Most people understand that when the North Pole of the Earth tilts toward the sun, we have summer. When the North Pole tilts away from the Sun, we have winter. The transition times, we call spring and fall. On the 2oth of March, this year, the North Pole is not tilting toward or away from the Sun. The length of day and night are just about equal.
When we demonstrate this in the planetarium at our Astronomy Campus at Crossroads, we can project a nice dotted line called the “ecliptic”on the dome ceiling. This dotted line (which also appears on most star charts) shows the path of the Sun as seen from the Earth. In the real sky, this is the celestial equator, the apparent path of the sun by day, and the area of the sky in which we see planets by night. On March 20, the Sun will cross the ecliptic into the northern celestial hemisphere. And we on Earth won’t notice a thing.
But that same night, March 20, something rather odd will happen in the night sky.
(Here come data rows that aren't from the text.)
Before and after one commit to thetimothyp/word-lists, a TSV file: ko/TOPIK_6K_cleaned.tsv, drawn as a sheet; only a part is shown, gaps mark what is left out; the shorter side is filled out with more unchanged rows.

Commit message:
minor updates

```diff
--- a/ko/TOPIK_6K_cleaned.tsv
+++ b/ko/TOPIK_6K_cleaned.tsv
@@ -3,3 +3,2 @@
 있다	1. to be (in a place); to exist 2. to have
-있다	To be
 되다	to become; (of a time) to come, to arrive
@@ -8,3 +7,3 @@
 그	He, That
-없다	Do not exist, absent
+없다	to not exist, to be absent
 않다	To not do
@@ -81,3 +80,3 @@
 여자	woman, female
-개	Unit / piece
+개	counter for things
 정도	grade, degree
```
If there are no clouds to hide the event, to viewers on Earth, the bright star Regulus will disappear at about 1:07 AM and then reappear 14.3 seconds later. this brief “blink-out will occur because, coincidentally, on the same day as the equinox, an asteroid will pass directly between the Regulus and the Earth. Professional and amateur astronomers are excited because this occultation will help them learn more about the shape of Asteroid 163 Erigone. Am I staying up for this one? Probably not, even if skies are clear. But I will look for signs of spring.
Robins are lousy indicators of spring. In fact, we’ve had a small flock of robins hanging around Big Creek most of this winter close to Angie’s Trail. Presumably, they’ve been living on fruits and berries. But the first male red-winged blackbird or the cry of the killdeer? Now that might give me hope.
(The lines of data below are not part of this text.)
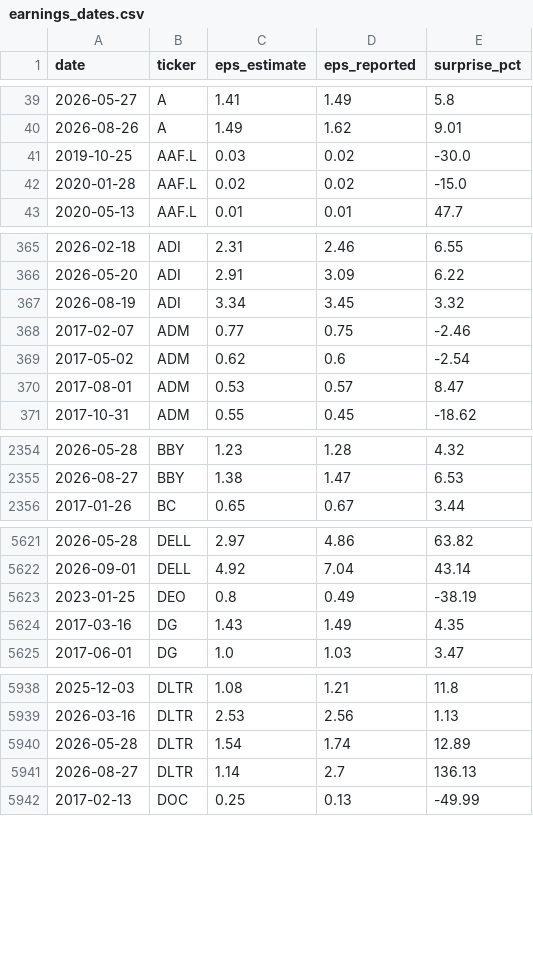
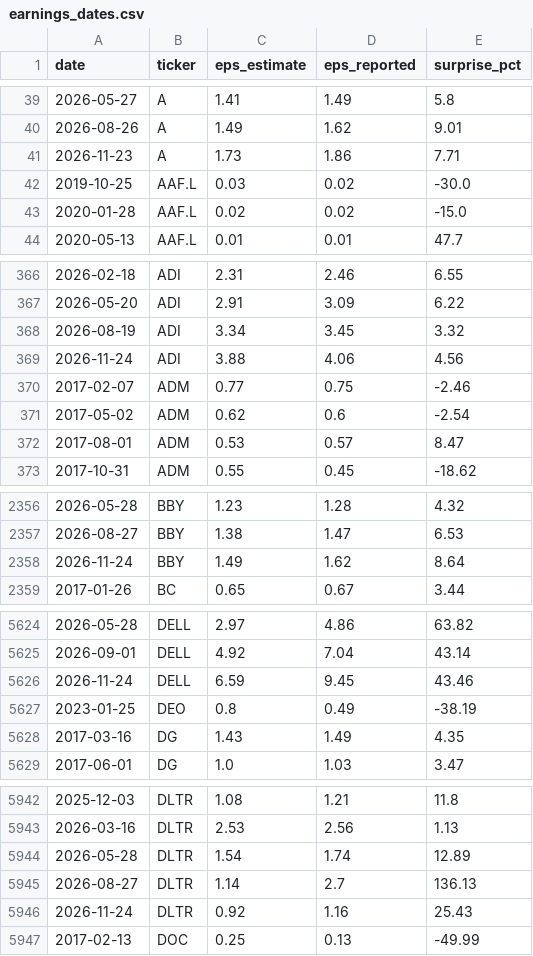
Before and after one commit to dominicjburns2003-gif/curiosity-index, a CSV file: data/processed/earnings_dates.csv, drawn as a sheet; only a part is shown, gaps mark what is left out; the diff covers the shown part only; the diff names each change by its address in the sheet, - before the commit and + after, or states it on an @@ line.

```diff
--- a/data/processed/earnings_dates.csv
+++ b/data/processed/earnings_dates.csv
+row 41: 2026-11-23 | A | 1.73 | 1.86 | 7.71
+row 369: 2026-11-24 | ADI | 3.88 | 4.06 | 4.56
+row 2358: 2026-11-24 | BBY | 1.49 | 1.62 | 8.64
+row 5626: 2026-11-24 | DELL | 6.59 | 9.45 | 43.46
+row 5946: 2026-11-24 | DLTR | 0.92 | 1.16 | 25.43
```
Also changed, not shown: 5 added rows elsewhere in this file, data/processed/discovery.csv, data/processed/pageviews_daily/2026-11.csv, 36 other files.
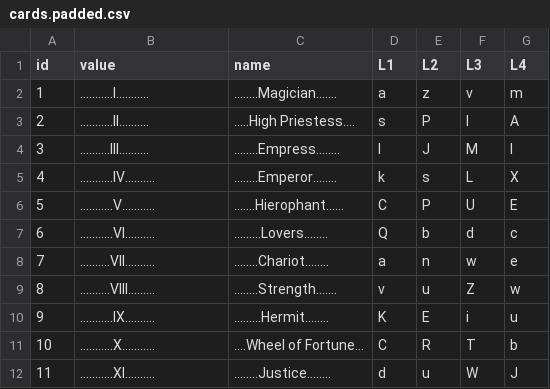
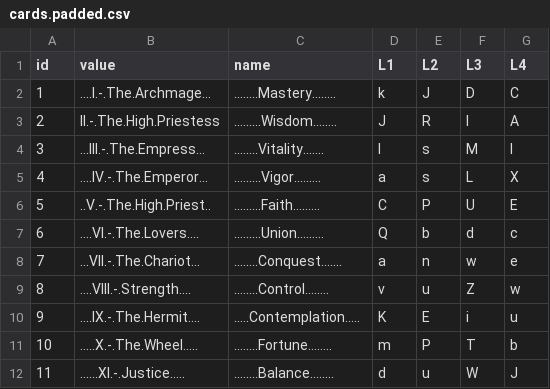
Before and after one commit to marcmajcher/roguelike-deck, a CSV file: cards.padded.csv, drawn as a sheet; only a part is shown; the diff covers the shown part only.

```diff
--- a/cards.padded.csv
+++ b/cards.padded.csv
@@ -1,12 +1,12 @@
 id,value,name,L1,L2,L3,L4
-1,...........I...........,........Magician.......,a,z,v,m
-2,...........II..........,.....High Priestess....,s,P,I,A
-3,..........III..........,........Empress........,I,J,M,l
-4,...........IV..........,........Emperor........,k,s,L,X
-5,...........V...........,.......Hierophant......,C,P,U,E
-6,...........VI..........,.........Lovers........,Q,b,d,c
-7,..........VII..........,........Chariot........,a,n,w,e
-8,..........VIII.........,........Strength.......,v,u,Z,w
-9,...........IX..........,.........Hermit........,K,E,i,u
-10,...........X...........,....Wheel of Fortune...,C,R,T,b
-11,...........XI..........,........Justice........,d,u,W,J
+1,....I.-.The.Archmage...,........Mastery........,k,J,D,C
+2,II.-.The.High.Priestess,.........Wisdom........,J,R,I,A
+3,...III.-.The.Empress...,........Vitality.......,I,s,M,l
+4,....IV.-.The.Emperor...,.........Vigor.........,a,s,L,X
+5,..V.-.The.High.Priest..,.........Faith.........,C,P,U,E
+6,....VI.-.The.Lovers....,.........Union.........,Q,b,d,c
+7,...VII.-.The.Chariot...,........Conquest.......,a,n,w,e
+8,....VIII.-.Strength....,........Control........,v,u,Z,w
+9,....IX.-.The.Hermit....,.....Contemplation.....,K,E,i,u
+10,.....X.-.The.Wheel.....,........Fortune........,m,P,T,b
+11,......XI.-.Justice.....,........Balance........,d,u,W,J
```
Also changed, not shown: 148 edited cells elsewhere in this file, cards.csv, 1 other file.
And “sap-cicles”–I’m not sure if that is a real word, but you know those little icicles that hang from the twig tips of maple trees? You may not notice them, the squirrels (both gray and red) will be high in the trees celebrating spring by sipping the sweet sap that is finally flowing.
In melting snow, if the temperature is just right, you may see thousands of tiny jumping insect-like creatures, aptly called springtails, but commonly called snow fleas. Don’t worry. They aren’t fleas, they don’t get on humans or pets, and they don’t suck blood or cause itching. Apparently, they’d rather eat pollen, decaying fungus, sap oozing from trees and (yum!) insect droppings. But if you see them, you’ll know spring is almost here.
Listen for the mate song of the chickadee- the two-note phrase that to me says “Spring’s here.” Truth is, chickadees announce spring long before it really arrives. The start of spring is not instantaneous like the occultation of Regulus. In fact, it’s probably better if spring eases in slowly. We know that winter is necessary for many trees, flowers, seeds, insects, and animals. Winter is a good thing. And the best thing about it is: that eventually, it ends.